What is Tax Exceptionalism?

Professor Kristin Hickman explains the notion of “tax exceptionalism” and its justifications. Administrative agencies that collect taxes are often not subject to general rules or administrative laws that other agencies must abide by. The collection of revenue for the federal government is considered more necessary than the work of other agencies. Professor Hickman points out, however, that the IRS is also involved with a number of social welfare programs that have little or nothing to do with the primary purpose of the agency. https://youtube.com/watch?v=Ssf84uSmFZI

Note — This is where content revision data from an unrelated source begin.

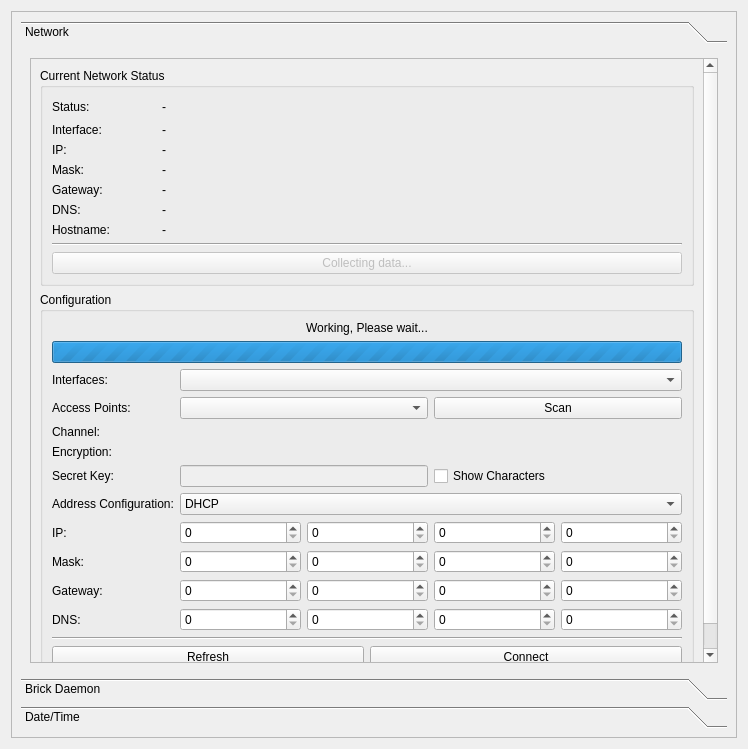
This is src/brickv/plugin_system/plugins/red/ui/red_tab_settings.ui in Tinkerforge/brickv as Qt 5 draws it before an edit. The edited form follows.
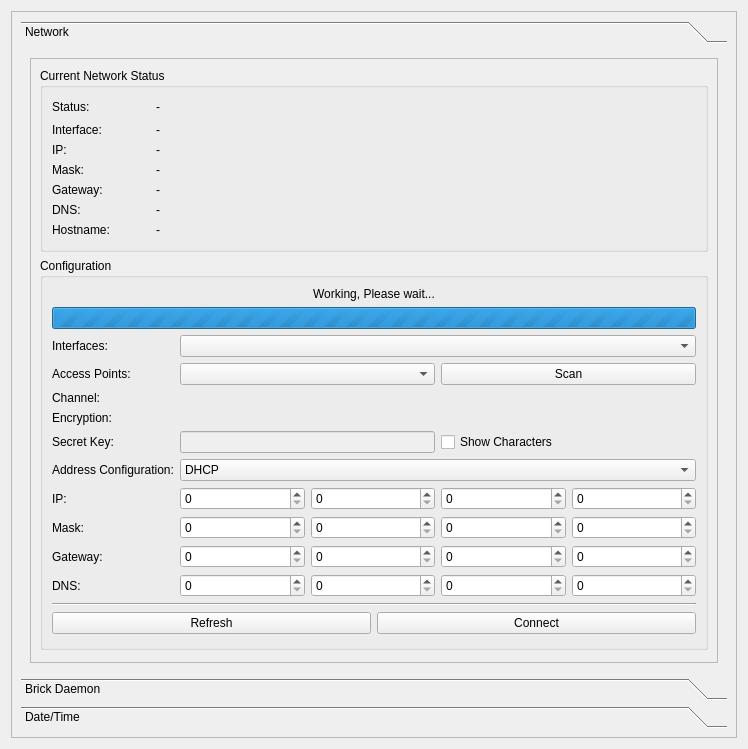
This is the edited form.

Commit message: red-brick: Removing refresh button for status refresh.

Diff of the .ui file:
```diff
--- a/src/brickv/plugin_system/plugins/red/ui/red_tab_settings.ui
+++ b/src/brickv/plugin_system/plugins/red/ui/red_tab_settings.ui
@@ -52,7 +52,7 @@
                <x>0</x>
                <y>0</y>
                <width>674</width>
-               <height>724</height>
+               <height>680</height>
               </rect>
              </property>
              <layout class="QVBoxLayout" name="verticalLayout_9">
@@ -471,7 +471,7 @@
                        </property>
                       </widget>
                      </item>
-                     <item row="9" column="0">
+                     <item row="7" column="0">
                       <spacer name="verticalSpacer_6">
                        <property name="orientation">
                         <enum>Qt::Vertical</enum>
@@ -549,27 +549,6 @@
                        </property>
                       </widget>
                      </item>
-                     <item row="8" column="0" colspan="3">
-                      <layout class="QHBoxLayout" name="horizontalLayout_10">
-                       <item>
-                        <widget class="QPushButton" name="pbutton_net_stat_refresh">
-                         <property name="enabled">
-                          <bool>false</bool>
-                         </property>
-                         <property name="text">
-                          <string>Collecting data...</string>
-                         </property>
-                        </widget>
-                       </item>
-                      </layout>
-                     </item>
-                     <item row="7" column="0" colspan="3">
-                      <widget class="Line" name="line_4">
-                       <property name="orientation">
-                        <enum>Qt::Horizontal</enum>
-                       </property>
-                      </widget>
-                     </item>
                      <item row="6" column="0">
                       <widget class="QLabel" name="label_3">
                        <property name="text">
```
The commit also changes 1 other file.
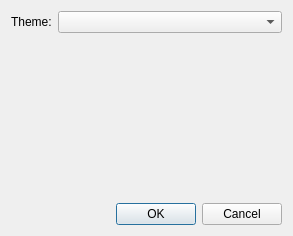
The window that ui/colorthemedialog.ui (jpleau/sudoqu) describes before a commit, drawn with Qt 5.
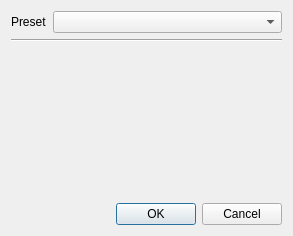
The same window after the commit.

Commit message: more ui for color configs

Diff of the .ui file:
```diff
--- a/ui/colorthemedialog.ui
+++ b/ui/colorthemedialog.ui
@@ -21,13 +21,20 @@
        <item row="0" column="0">
         <widget class="QLabel" name="label">
          <property name="text">
-          <string>Theme:</string>
+          <string>Preset</string>
          </property>
         </widget>
        </item>
        <item row="0" column="1">
         <widget class="QComboBox" name="select_theme"/>
        </item>
+       <item row="1" column="0" colspan="2">
+        <widget class="Line" name="line">
+         <property name="orientation">
+          <enum>Qt::Horizontal</enum>
+         </property>
+        </widget>
+       </item>
       </layout>
      </item>
     </layout>
```
Left out of the diff: 2 changed lines with no effect on the pictures. The commit also changes 7 other files.
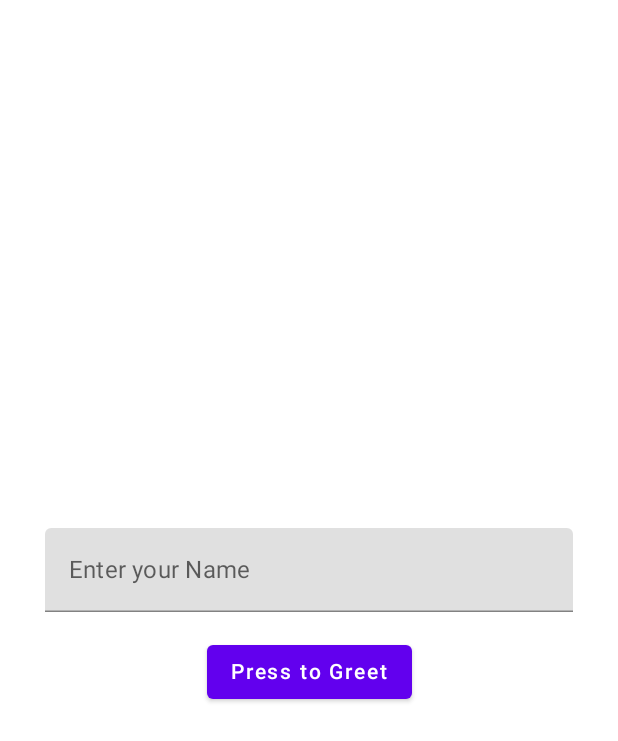
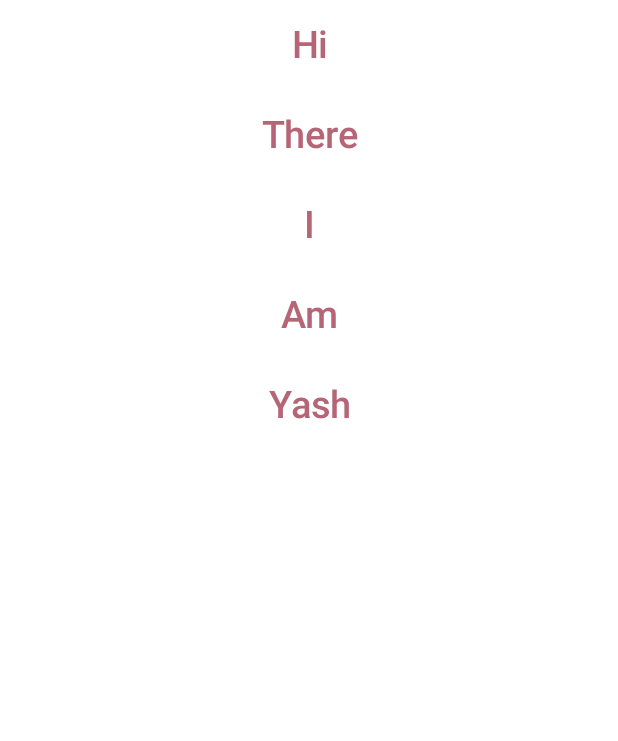
Before and after one commit to Yash-Raj-Singh/FirstCompose, an Android app built with Jetpack Compose: the screen it shows after launch (MainActivity), on a phone screen of 412 x 824 dp. Shown: the top 741 px of the screen. Run offline under Robolectric (Android 15) with nearby library versions, the phone set to English and light mode, and no system bars.

Commit message:
Made a list by hard coding a column, learned about LazyColumns.

```diff
--- a/app/src/main/java/com/example/firstcompose/MainActivity.kt
+++ b/app/src/main/java/com/example/firstcompose/MainActivity.kt
@@ -5,12 +5,20 @@ import android.widget.Toast
 import androidx.activity.ComponentActivity
 import androidx.activity.compose.setContent
 import androidx.compose.foundation.layout.*
+import androidx.compose.foundation.lazy.LazyColumn
+import androidx.compose.foundation.lazy.itemsIndexed
+import androidx.compose.foundation.rememberScrollState
+import androidx.compose.foundation.verticalScroll
 import androidx.compose.material.*
 import androidx.compose.runtime.mutableStateOf
 import androidx.compose.runtime.*
 import androidx.compose.ui.Alignment
 import androidx.compose.ui.Modifier
+import androidx.compose.ui.graphics.Color
+import androidx.compose.ui.text.font.FontWeight
+import androidx.compose.ui.text.style.TextAlign
 import androidx.compose.ui.unit.dp
+import androidx.compose.ui.unit.sp
 import kotlinx.coroutines.launch
 
 
@@ -18,43 +26,62 @@ class MainActivity : ComponentActivity() {
     override fun onCreate(savedInstanceState: Bundle?) {
         super.onCreate(savedInstanceState)
         setContent {
-            val scaffoldState = rememberScaffoldState()
 
-            var textFieldState by remember{
-                mutableStateOf("")
-            }
+           //HARD CODING LIST
 
-            val scope = rememberCoroutineScope()
+//            val scrollState = rememberScrollState()
+//            Column(
+//                modifier = Modifier.verticalScroll(scrollState)
+//            ) {
+//                for (i in 1..500)
+//                {
+//                    Text(
+//                        text = "Item $i",
+//                        fontSize = 25.sp,
+//                        color = Color(0xFFb56576),
+//                        fontWeight = FontWeight.SemiBold,
+//                        textAlign = TextAlign.Center,
+//                        modifier = Modifier
+//                            .fillMaxWidth()
+//                            .padding(15.dp)
+//                    )
+//                }
+//            }
 
-            Scaffold(modifier = Modifier
-                .fillMaxSize(),
-                scaffoldState = scaffoldState
-            ) {
-                Column(horizontalAlignment = Alignment.CenterHorizontally,
-                verticalArrangement = Arrangement.Center,
-                    modifier = Modifier
-                        .fillMaxSize()
-                        .padding(horizontal = 30.dp)
-                    ) {
-                        TextField(value = textFieldState,
-                        label = {
-                            Text("Enter your Name")
-                        },
-                            onValueChange = {
-                                textFieldState = it
-                            },
-                            singleLine = true,
-                            modifier = Modifier.fillMaxWidth()
-                            )
-                    Spacer(modifier = Modifier.height(16.dp))
-                    Button(onClick = {
-                        scope.launch {
-                            scaffoldState.snackbarHostState.showSnackbar("Hey $textFieldState!")
-                            Toast.makeText(this@MainActivity, "Hey $textFieldState!", Toast.LENGTH_SHORT).show()
-                        }
-                    }) {
-                        Text("Press to Greet")
-                    }
+
+            //USING LAZY-COLUMN
+
+//            LazyColumn{
+//                items(5000) {
+//                    Text(
+//                        text = "Item $it",
+//                        fontSize = 25.sp,
+//                        color = Color(0xFFb56576),
+//                        fontWeight = FontWeight.SemiBold,
+//                        textAlign = TextAlign.Center,
+//                        modifier = Modifier
+//                            .fillMaxWidth()
+//                            .padding(15.dp)
+//                    )
+//                }
+//            }
+
+            //USING LAZY-COLUMN TO SHOW ITEMS OF A LIST ( list can be of anything )
+
+            LazyColumn{
+                itemsIndexed(
+                    listOf("Hi","There","I","Am","Yash")
+                ) { index, string->
+                    Text(
+                        text = string,
+                        fontSize = 25.sp,
+                        color = Color(0xFFb56576),
+                        fontWeight = FontWeight.SemiBold,
+                        textAlign = TextAlign.Center,
+                        modifier = Modifier
+                            .fillMaxWidth()
+                            .padding(15.dp)
+                    )
                 }
             }
         }
```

Notions of tax exceptionalism became particularly pervasive in the 1980s, 1990s and early 2000s with the general assumption of most tax specialists being that tax administration was exempt or largely exempt from general administrative law principles. Tax exceptionalism in general is the notion that tax administration shouldn't have to follow some or even perhaps many or all of the general administrative law requirements, doctrines and norms that other federal government agencies have to follow. One of the main arguments I think in favor of tax exceptionalism that is often offered is that tax is different because the government can't function without the revenue that the tax system collects. Tax is sort of a first among equals, if you will. General administrative law has as its guiding principle, the notion that we give federal government agencies a tremendous amount of policymaking discretion and delegated authority from Congress. And one of the things that needs to go along with that tremendous discretionary authority is transparency and accountability when agencies exercise the powers that they have been given. Tax really is no different in that sense, particularly to the extent that many, many, many citizens have to deal with the tax system. Over 150 million individual income tax returns were filed last year. Transparency and accountability in administration of the tax laws ought to be thought of as particularly critical. Moreover, even though many people think of the tax system and think of tax administrators as having the primary function, or even the sole function, of raising revenue for the federal government, the fact of the matter is that the Internal Revenue Service in contemporary times does a lot more than that. The Internal Revenue Service serves a variety of regulatory and social welfare functions. For example, the Internal Revenue Service is the largest antipoverty agency that we have in the federal government. The earned income tax credit and the child tax credit, which are administered by the Internal Revenue Service are both larger in terms of the amount of dollars that they involve than any other antipoverty programs that we have in this country. We have the Internal Revenue Service administering many different programs associated with healthcare and pensions. The Affordable Care Act, for example, is under the administration of the Internal Revenue Service, albeit often, though not always, in conjunction with the Department of Health and Human Services. .But when you have the Internal Revenue Service administering a wide array of regulatory and social welfare programs that have little or nothing to do with revenue raising, then justifying tax exceptionalism on grounds that the IRS serves a unique function of raising revenue starts to fall apart just a little bit.

Related Content